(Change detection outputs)
━━━
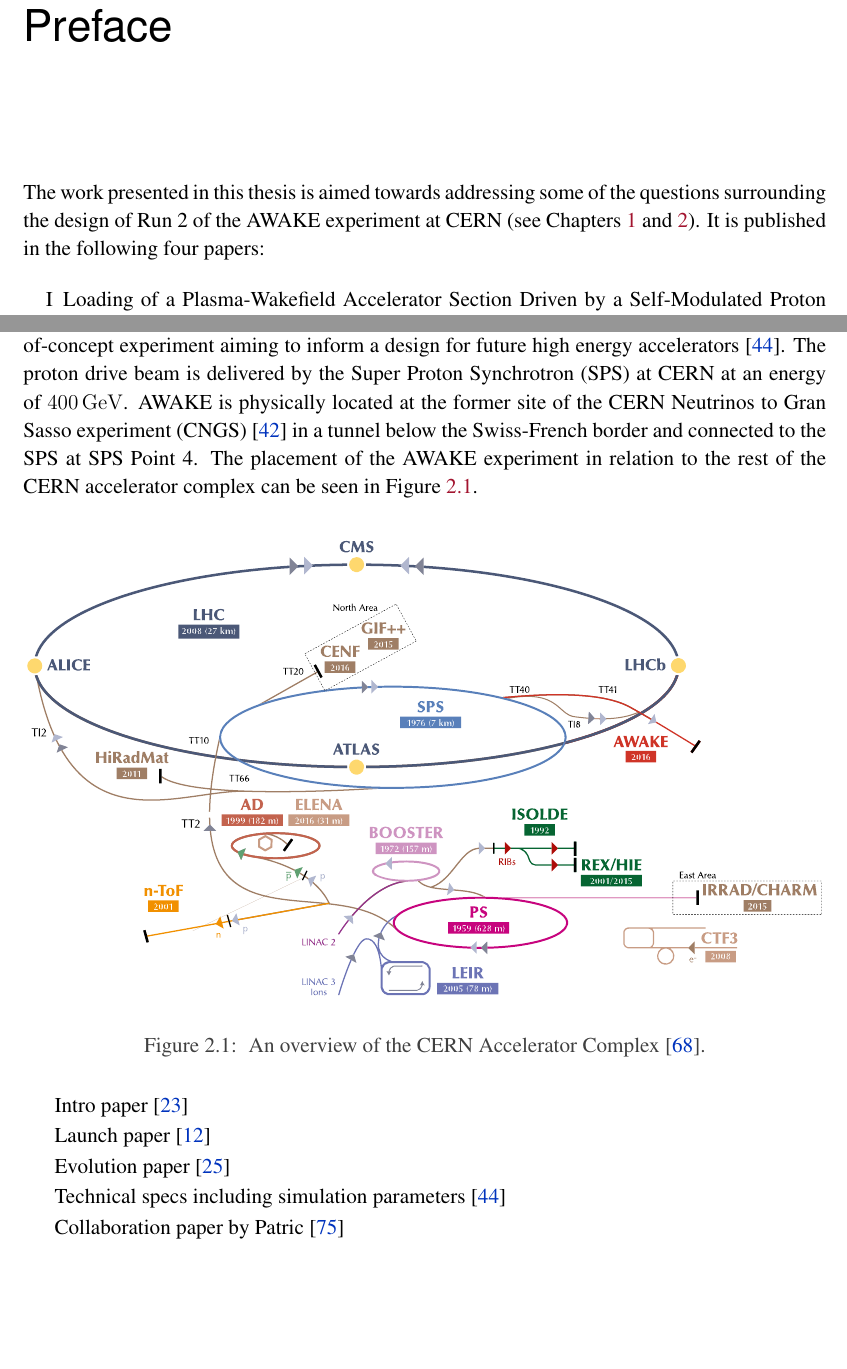
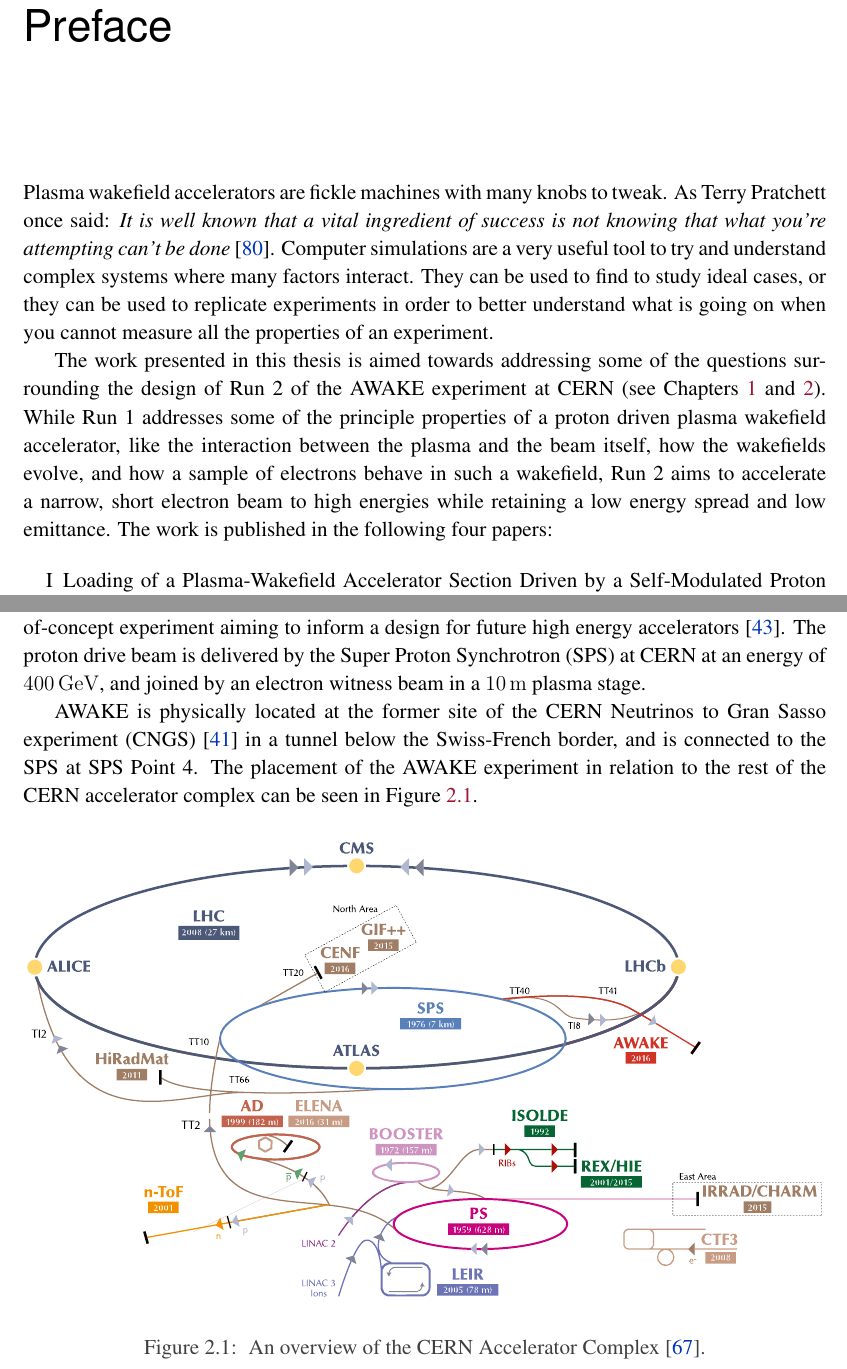
Before and after one commit to vkbo/PhD-Thesis, a LaTeX thesis (Tex/PhD.tex, which reads Tex/chapters/chWakefield.tex, Tex/includes/incPreface.tex): two parts of pages 9 and 25 of 85, joined at a grey line, cut so that both start at the same text, the shorter picture padded with empty space. Compiled offline with pdfLaTeX.

Commit message:
Updated the history of PWFAs

```diff
--- a/Tex/chapters/chWakefield.tex
+++ b/Tex/chapters/chWakefield.tex
@@ -6,7 +6,9 @@
 \chapter{A Wakefield Accelerator Experiment}
 \label{Ch:WFA}
 
-AWAKE is the first proton driven wakefield accelerator experiment in the world. It is a proof-of-concept experiment aiming to inform a design for future high energy accelerators \cite{gschwendtner:2016}. The proton drive beam is delivered by the Super Proton Synchrotron (SPS) at CERN at an energy of $400\unit{GeV}$. AWAKE is physically located at the former site of the CERN Neutrinos to Gran Sasso experiment (CNGS) \cite{gschwendtner:2010} in a tunnel below the Swiss-French border and connected to the SPS at SPS Point 4. The placement of the AWAKE experiment in relation to the rest of the CERN accelerator complex can be seen in Figure \ref{Fig:WFA:AccComp}.
+AWAKE is the first proton driven wakefield accelerator experiment in the world. It is a proof-of-concept experiment aiming to inform a design for future high energy accelerators \cite{gschwendtner:2016}. The proton drive beam is delivered by the Super Proton Synchrotron (SPS) at CERN at an energy of $400\unit{GeV}$, and joined by an electron witness beam in a $10\unit{m}$ plasma stage.
+
+AWAKE is physically located at the former site of the CERN Neutrinos to Gran Sasso experiment (CNGS) \cite{gschwendtner:2010} in a tunnel below the Swiss-French border, and is connected to the SPS at SPS Point 4. The placement of the AWAKE experiment in relation to the rest of the CERN accelerator complex can be seen in Figure \ref{Fig:WFA:AccComp}.
 
 \begin{figure}[hbt]
     \centering
@@ -14,14 +16,3 @@
     \caption{\label{Fig:WFA:AccComp} An overview of the CERN Accelerator Complex \cite{add:mobs:2016}.}
 \end{figure}
 
-
-
-Intro paper \cite{caldwell:2009}
-
-Launch paper \cite{awake_collaboration:2014}
-
-Evolution paper \cite{caldwell:2016}
-
-Technical specs including simulation parameters \cite{gschwendtner:2016}
-
-Collaboration paper by Patric \cite{muggli:2017a}
--- a/Tex/includes/incPreface.tex
+++ b/Tex/includes/incPreface.tex
@@ -1,6 +1,8 @@
 \chapter*{Preface}
 
-The work presented in this thesis is aimed towards addressing some of the questions surrounding the design of Run 2 of the AWAKE experiment at CERN (see Chapters \ref{Ch:Intro} and \ref{Ch:WFA}). It is published in the following four papers:
+Plasma wakefield accelerators are fickle machines with many knobs to tweak. As Terry Pratchett once said: \textit{It is well known that a vital ingredient of success is not knowing that what you're attempting can't be done} \cite{pratchett:1987}. Computer simulations are a very useful tool to try and understand complex systems where many factors interact. They can be used to find to study ideal cases, or they can be used to replicate experiments in order to better understand what is going on when you cannot measure all the properties of an experiment.
+
+The work presented in this thesis is aimed towards addressing some of the questions surrounding the design of Run 2 of the AWAKE experiment at CERN (see Chapters \ref{Ch:Intro} and \ref{Ch:WFA}). While Run 1 addresses some of the principle properties of a proton driven plasma wakefield accelerator, like the interaction between the plasma and the beam itself, how the wakefields evolve, and how a sample of electrons behave in such a wakefield, Run 2 aims to accelerate a narrow, short electron beam to high energies while retaining a low energy spread and low emittance. The work is published in the following four papers:
 
 \begin{enumerate}[I]
     \item Loading of a Plasma-Wakefield Accelerator Section Driven by a Self-Modulated Proton Bunch, \emph{Proceedings of IPAC 2015} \cite{berglyd_olsen:2015}
```
Also changed, not shown: Tex/chapters/chWakefield.tex (14 more changed lines).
━━━
■ WHAT IS NEEDED: The entries above should be reproduced exactly, without their pictures.

■ OUTPUT:
Before and after one commit to vkbo/PhD-Thesis, a LaTeX thesis (Tex/PhD.tex, which reads Tex/chapters/chWakefield.tex, Tex/includes/incPreface.tex): two parts of pages 9 and 25 of 85, joined at a grey line, cut so that both start at the same text, the shorter picture padded with empty space. Compiled offline with pdfLaTeX.

Commit message:
Updated the history of PWFAs

```diff
--- a/Tex/chapters/chWakefield.tex
+++ b/Tex/chapters/chWakefield.tex
@@ -6,7 +6,9 @@
 \chapter{A Wakefield Accelerator Experiment}
 \label{Ch:WFA}
 
-AWAKE is the first proton driven wakefield accelerator experiment in the world. It is a proof-of-concept experiment aiming to inform a design for future high energy accelerators \cite{gschwendtner:2016}. The proton drive beam is delivered by the Super Proton Synchrotron (SPS) at CERN at an energy of $400\unit{GeV}$. AWAKE is physically located at the former site of the CERN Neutrinos to Gran Sasso experiment (CNGS) \cite{gschwendtner:2010} in a tunnel below the Swiss-French border and connected to the SPS at SPS Point 4. The placement of the AWAKE experiment in relation to the rest of the CERN accelerator complex can be seen in Figure \ref{Fig:WFA:AccComp}.
+AWAKE is the first proton driven wakefield accelerator experiment in the world. It is a proof-of-concept experiment aiming to inform a design for future high energy accelerators \cite{gschwendtner:2016}. The proton drive beam is delivered by the Super Proton Synchrotron (SPS) at CERN at an energy of $400\unit{GeV}$, and joined by an electron witness beam in a $10\unit{m}$ plasma stage.
+
+AWAKE is physically located at the former site of the CERN Neutrinos to Gran Sasso experiment (CNGS) \cite{gschwendtner:2010} in a tunnel below the Swiss-French border, and is connected to the SPS at SPS Point 4. The placement of the AWAKE experiment in relation to the rest of the CERN accelerator complex can be seen in Figure \ref{Fig:WFA:AccComp}.
 
 \begin{figure}[hbt]
     \centering
@@ -14,14 +16,3 @@
     \caption{\label{Fig:WFA:AccComp} An overview of the CERN Accelerator Complex \cite{add:mobs:2016}.}
 \end{figure}
 
-
-
-Intro paper \cite{caldwell:2009}
-
-Launch paper \cite{awake_collaboration:2014}
-
-Evolution paper \cite{caldwell:2016}
-
-Technical specs including simulation parameters \cite{gschwendtner:2016}
-
-Collaboration paper by Patric \cite{muggli:2017a}
--- a/Tex/includes/incPreface.tex
+++ b/Tex/includes/incPreface.tex
@@ -1,6 +1,8 @@
 \chapter*{Preface}
 
-The work presented in this thesis is aimed towards addressing some of the questions surrounding the design of Run 2 of the AWAKE experiment at CERN (see Chapters \ref{Ch:Intro} and \ref{Ch:WFA}). It is published in the following four papers:
+Plasma wakefield accelerators are fickle machines with many knobs to tweak. As Terry Pratchett once said: \textit{It is well known that a vital ingredient of success is not knowing that what you're attempting can't be done} \cite{pratchett:1987}. Computer simulations are a very useful tool to try and understand complex systems where many factors interact. They can be used to find to study ideal cases, or they can be used to replicate experiments in order to better understand what is going on when you cannot measure all the properties of an experiment.
+
+The work presented in this thesis is aimed towards addressing some of the questions surrounding the design of Run 2 of the AWAKE experiment at CERN (see Chapters \ref{Ch:Intro} and \ref{Ch:WFA}). While Run 1 addresses some of the principle properties of a proton driven plasma wakefield accelerator, like the interaction between the plasma and the beam itself, how the wakefields evolve, and how a sample of electrons behave in such a wakefield, Run 2 aims to accelerate a narrow, short electron beam to high energies while retaining a low energy spread and low emittance. The work is published in the following four papers:
 
 \begin{enumerate}[I]
     \item Loading of a Plasma-Wakefield Accelerator Section Driven by a Self-Modulated Proton Bunch, \emph{Proceedings of IPAC 2015} \cite{berglyd_olsen:2015}
```
Also changed, not shown: Tex/chapters/chWakefield.tex (14 more changed lines).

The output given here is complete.